=== Section Start ===

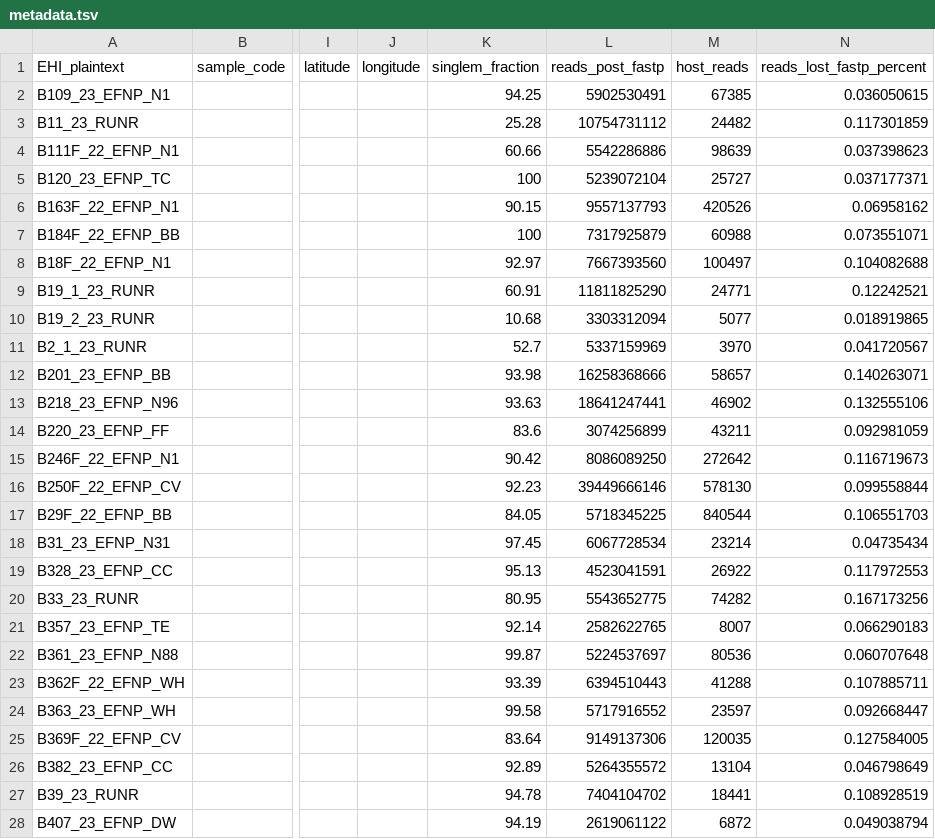
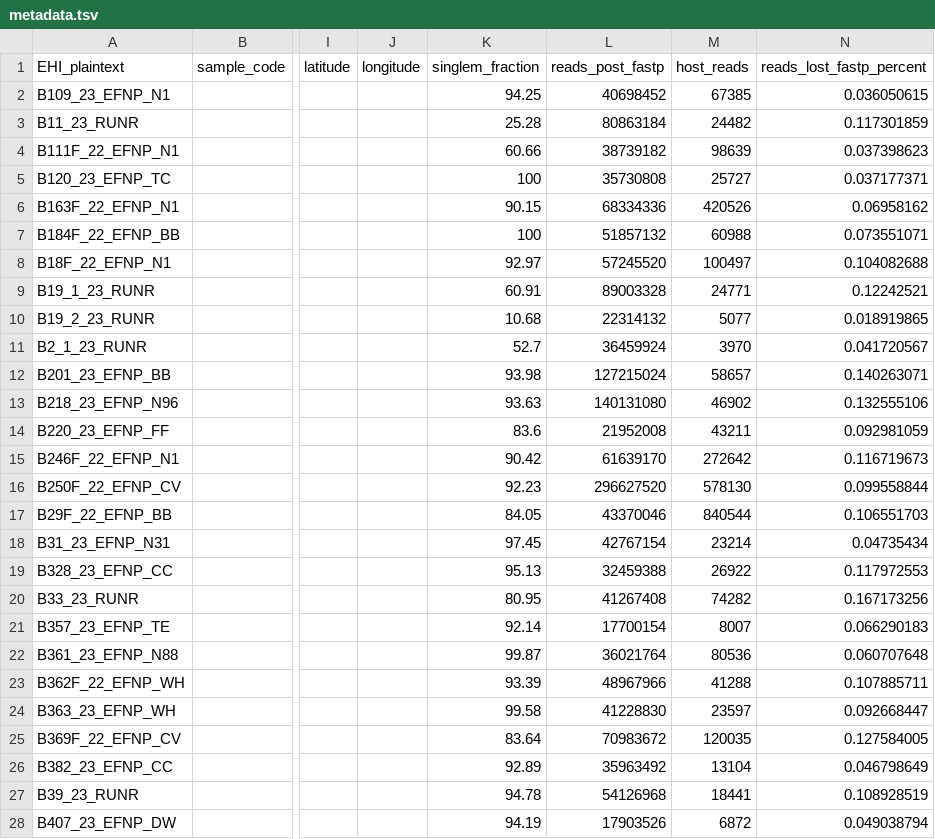
Before and after one commit to EisenRa/wombat_trifecta, a TSV file: data/all_wombats/metadata.tsv, drawn as a sheet; only a part is shown, gaps mark what is left out; the diff covers the shown part only; the diff names each change by its address in the sheet, - before the commit and + after, or states it on an @@ line.

Commit message:
add functional genome gifts, mag host source

```diff
--- a/data/all_wombats/metadata.tsv
+++ b/data/all_wombats/metadata.tsv
-L2 (reads_post_fastp): 5902530491
+L2 (reads_post_fastp): 40698452
-L3 (reads_post_fastp): 10754731112
+L3 (reads_post_fastp): 80863184
-L4 (reads_post_fastp): 5542286886
+L4 (reads_post_fastp): 38739182
-L5 (reads_post_fastp): 5239072104
+L5 (reads_post_fastp): 35730808
-L6 (reads_post_fastp): 9557137793
+L6 (reads_post_fastp): 68334336
-L7 (reads_post_fastp): 7317925879
+L7 (reads_post_fastp): 51857132
-L8 (reads_post_fastp): 7667393560
+L8 (reads_post_fastp): 57245520
-L9 (reads_post_fastp): 11811825290
+L9 (reads_post_fastp): 89003328
-L10 (reads_post_fastp): 3303312094
+L10 (reads_post_fastp): 22314132
-L11 (reads_post_fastp): 5337159969
+L11 (reads_post_fastp): 36459924
-L12 (reads_post_fastp): 16258368666
+L12 (reads_post_fastp): 127215024
-L13 (reads_post_fastp): 18641247441
+L13 (reads_post_fastp): 140131080
-L14 (reads_post_fastp): 3074256899
+L14 (reads_post_fastp): 21952008
-L15 (reads_post_fastp): 8086089250
+L15 (reads_post_fastp): 61639170
-L16 (reads_post_fastp): 39449666146
+L16 (reads_post_fastp): 296627520
-L17 (reads_post_fastp): 5718345225
+L17 (reads_post_fastp): 43370046
-L18 (reads_post_fastp): 6067728534
+L18 (reads_post_fastp): 42767154
-L19 (reads_post_fastp): 4523041591
+L19 (reads_post_fastp): 32459388
-L20 (reads_post_fastp): 5543652775
+L20 (reads_post_fastp): 41267408
-L21 (reads_post_fastp): 2582622765
+L21 (reads_post_fastp): 17700154
-L22 (reads_post_fastp): 5224537697
+L22 (reads_post_fastp): 36021764
-L23 (reads_post_fastp): 6394510443
+L23 (reads_post_fastp): 48967966
-L24 (reads_post_fastp): 5717916552
+L24 (reads_post_fastp): 41228830
-L25 (reads_post_fastp): 9149137306
+L25 (reads_post_fastp): 70983672
-L26 (reads_post_fastp): 5264355572
+L26 (reads_post_fastp): 35963492
-L27 (reads_post_fastp): 7404104702
+L27 (reads_post_fastp): 54126968
-L28 (reads_post_fastp): 2619061122
+L28 (reads_post_fastp): 17903526
```
Also changed, not shown: 14 edited cells elsewhere in this file, 8 other files.
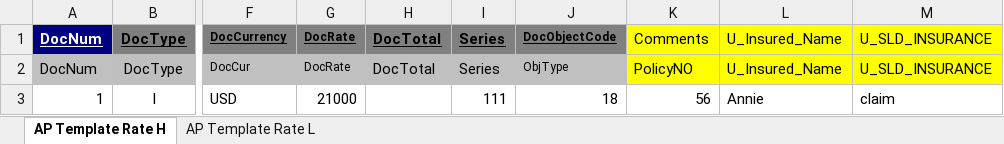
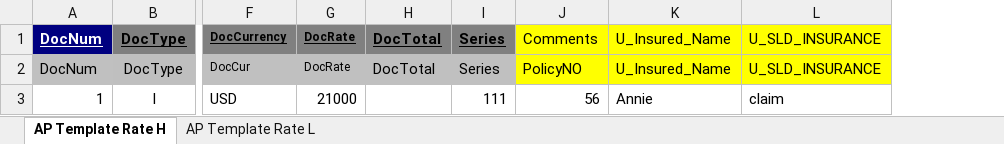
Before and after one commit to Annie-1908/MSIGSX, an Excel workbook: Template Import/AP Template Rate.xlsx, sheet AP Template Rate H, drawn as a sheet; only a part is shown, gaps mark what is left out; values as stored, in another font and other column widths than the file's, no borders; the diff names each change by its address in the sheet, - before the commit and + after, or states it on an @@ line.

```diff
--- a/Template Import/AP Template Rate.xlsx (sheet AP Template Rate H)
+++ b/Template Import/AP Template Rate.xlsx (sheet AP Template Rate H)
-column J, rows 1-3: DocObjectCode | ObjType | 18
```
Also changed, not shown: Template Import/AR Claim RE Template Service.xlsx, Template Import/Templates commission Draft.xlsx, 11 other files.
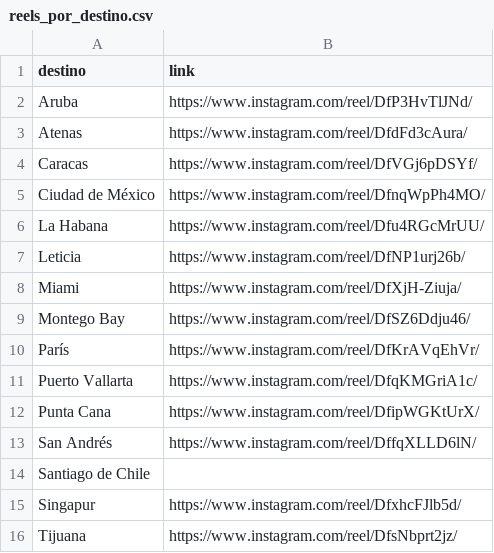
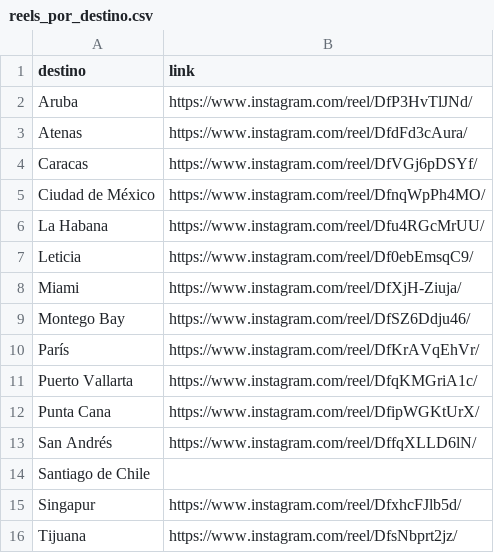
Before and after one commit to emilwoivalin-boop/viajespillados, a CSV file: reels/reels_por_destino.csv, drawn as a sheet.

```diff
--- a/reels/reels_por_destino.csv
+++ b/reels/reels_por_destino.csv
@@ -6,3 +6,3 @@ Ciudad de México,https://www.instagram.com/reel/DfnqWpPh4MO/
 La Habana,https://www.instagram.com/reel/Dfu4RGcMrUU/
-Leticia,https://www.instagram.com/reel/DfNP1urj26b/
+Leticia,https://www.instagram.com/reel/Df0ebEmsqC9/
 Miami,https://www.instagram.com/reel/DfXjH-Ziuja/
```
Also changed, not shown: 1 other file.
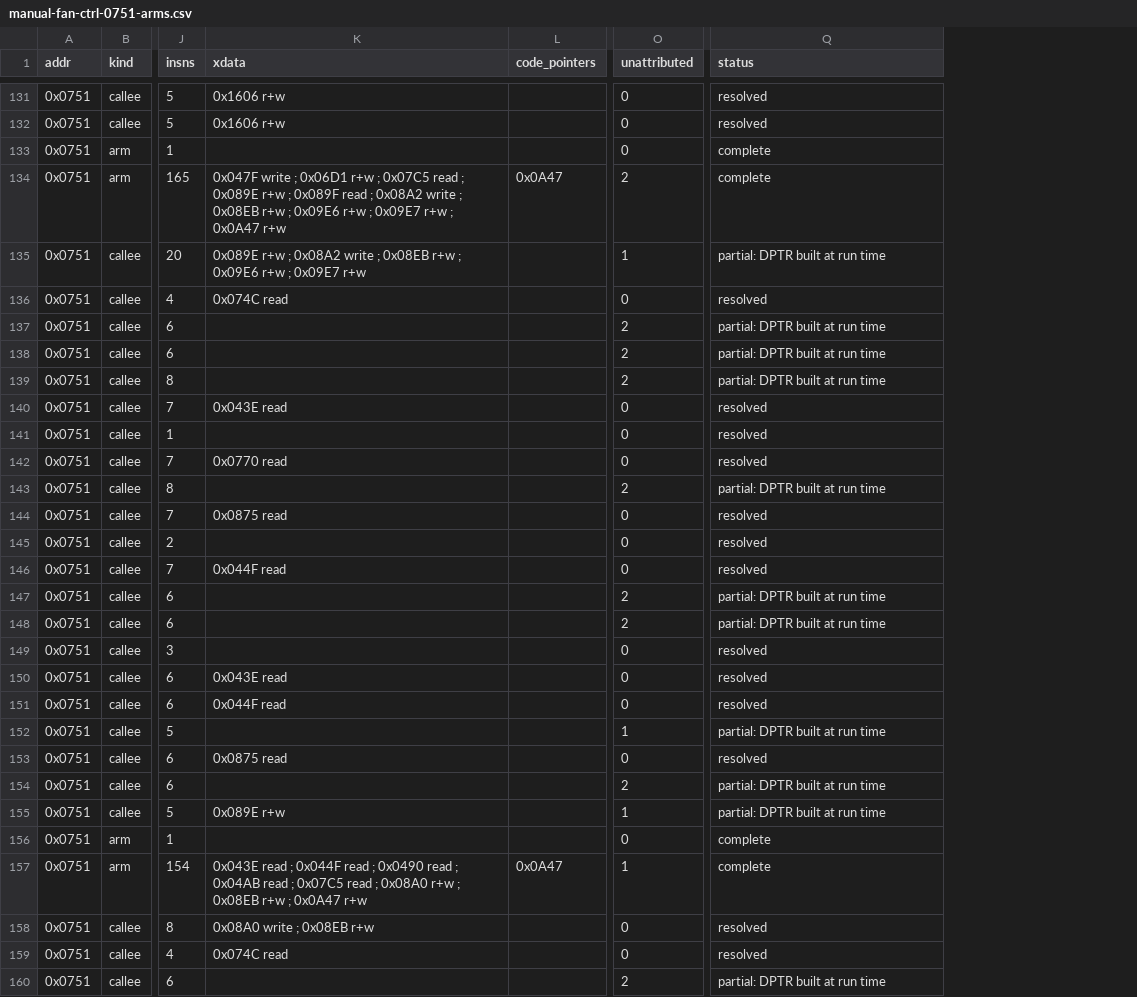
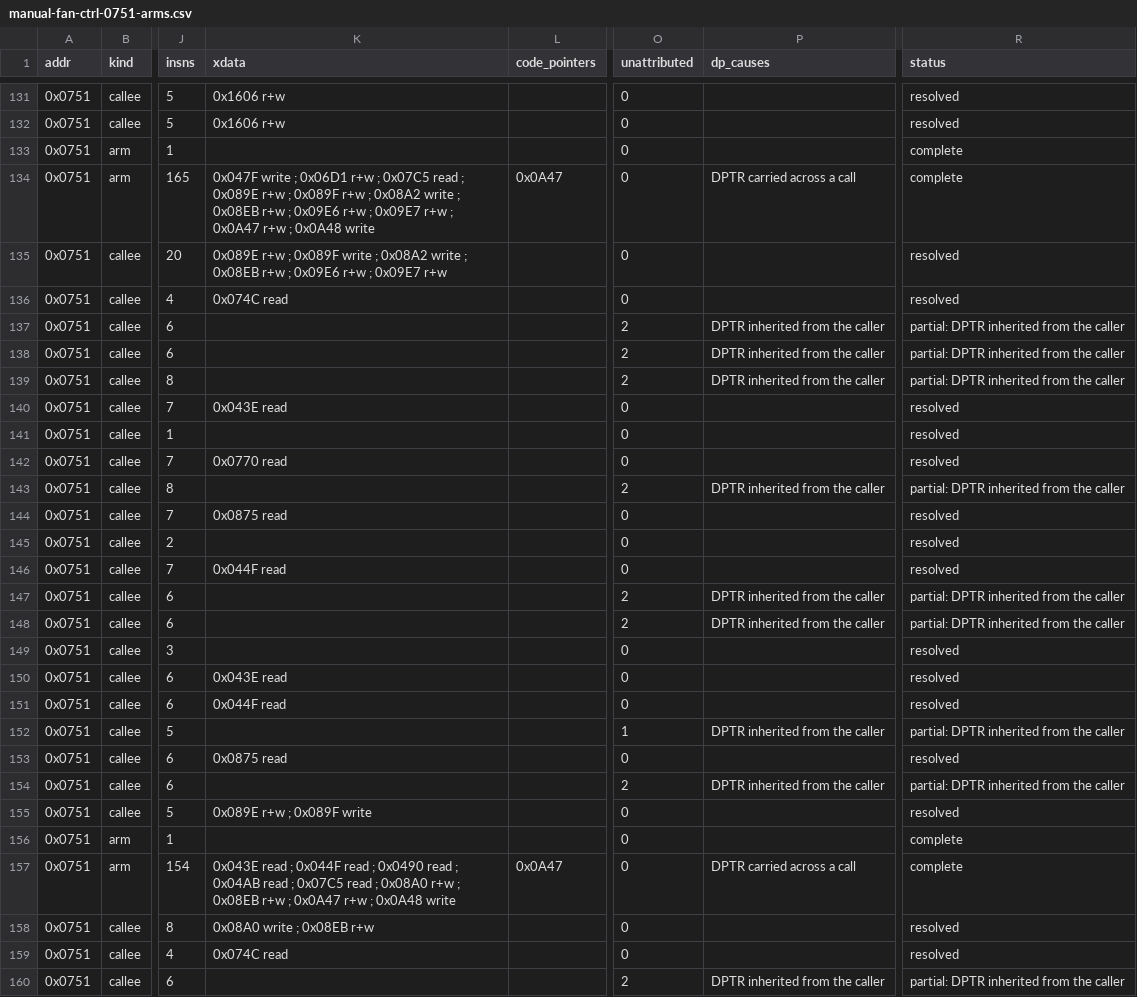
Before and after one commit to ElDavoo/tongfang-gm7mg7p-re, a CSV file: ec/annotations/manual-fan-ctrl-0751-arms.csv, drawn as a sheet; only a part is shown, gaps mark what is left out; addresses are those after the commit; the diff covers the shown part only; the diff names each change by its address in the sheet, - before the commit and + after, or states it on an @@ line.

```diff
--- a/ec/annotations/manual-fan-ctrl-0751-arms.csv
+++ b/ec/annotations/manual-fan-ctrl-0751-arms.csv
+column P (dp_causes), rows 134-160: DPTR carried across a call |  |  | DPTR inherited from the caller | DPTR inherited from the caller | DPTR inherited from the caller |  |  |  | DPTR inherited from the caller |  |  |  | DPTR inherited from the caller | DPTR inherited from the caller |  |  |  | DPTR inherited from the caller |  | DPTR inherited from the caller |  |  | DPTR carried across a call |  |  | DPTR inherited from the caller
-K134 (xdata): …; 0x089F read ; 0x08A2 write ; 0x08EB r+w ; 0x09E6 r+w ; 0x09E7 r+w ; 0x0A47 r+w
+K134 (xdata): …; 0x089F r+w ; 0x08A2 write ; 0x08EB r+w ; 0x09E6 r+w ; 0x09E7 r+w ; 0x0A47 r+w ; 0x0A48 write
-O134 (unattributed): 2
+O134 (unattributed): 0
-K135 (xdata): …r+w ; 0x08A2 write…
+K135 (xdata): …r+w ; 0x089F write ; 0x08A2 write…
-O135 (unattributed): 1
+O135 (unattributed): 0
-R135 (status): partial: DPTR built at run time
+R135 (status): resolved
-R137:R139 (status): partial: DPTR built at run time
+R137:R139 (status): partial: DPTR inherited from the caller
-R143 (status): partial: DPTR built at run time
+R143 (status): partial: DPTR inherited from the caller
-R147:R148 (status): partial: DPTR built at run time
+R147:R148 (status): partial: DPTR inherited from the caller
-R152 (status): partial: DPTR built at run time
+R152 (status): partial: DPTR inherited from the caller
-R154 (status): partial: DPTR built at run time
+R154 (status): partial: DPTR inherited from the caller
-K155 (xdata): 0x089E r+w
+K155 (xdata): 0x089E r+w ; 0x089F write
-O155 (unattributed): 1
+O155 (unattributed): 0
-R155 (status): partial: DPTR built at run time
+R155 (status): resolved
-K157 (xdata): …0x0A47 r+w
+K157 (xdata): …0x0A47 r+w ; 0x0A48 write
-O157 (unattributed): 1
+O157 (unattributed): 0
-R160 (status): partial: DPTR built at run time
+R160 (status): partial: DPTR inherited from the caller
```
Also changed, not shown: 67 edited cells elsewhere in this file, ec/annotations/bank0-8038-handler-arms.csv, 14 other files.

=== Section End ===

- **TASK STATEMENT**
What lines in the listing include the string "cells"? Copy them out.

- **EXERCISE ANSWER**
Also changed, not shown: 14 edited cells elsewhere in this file, 8 other files.
Also changed, not shown: 67 edited cells elsewhere in this file, ec/annotations/bank0-8038-handler-arms.csv, 14 other files.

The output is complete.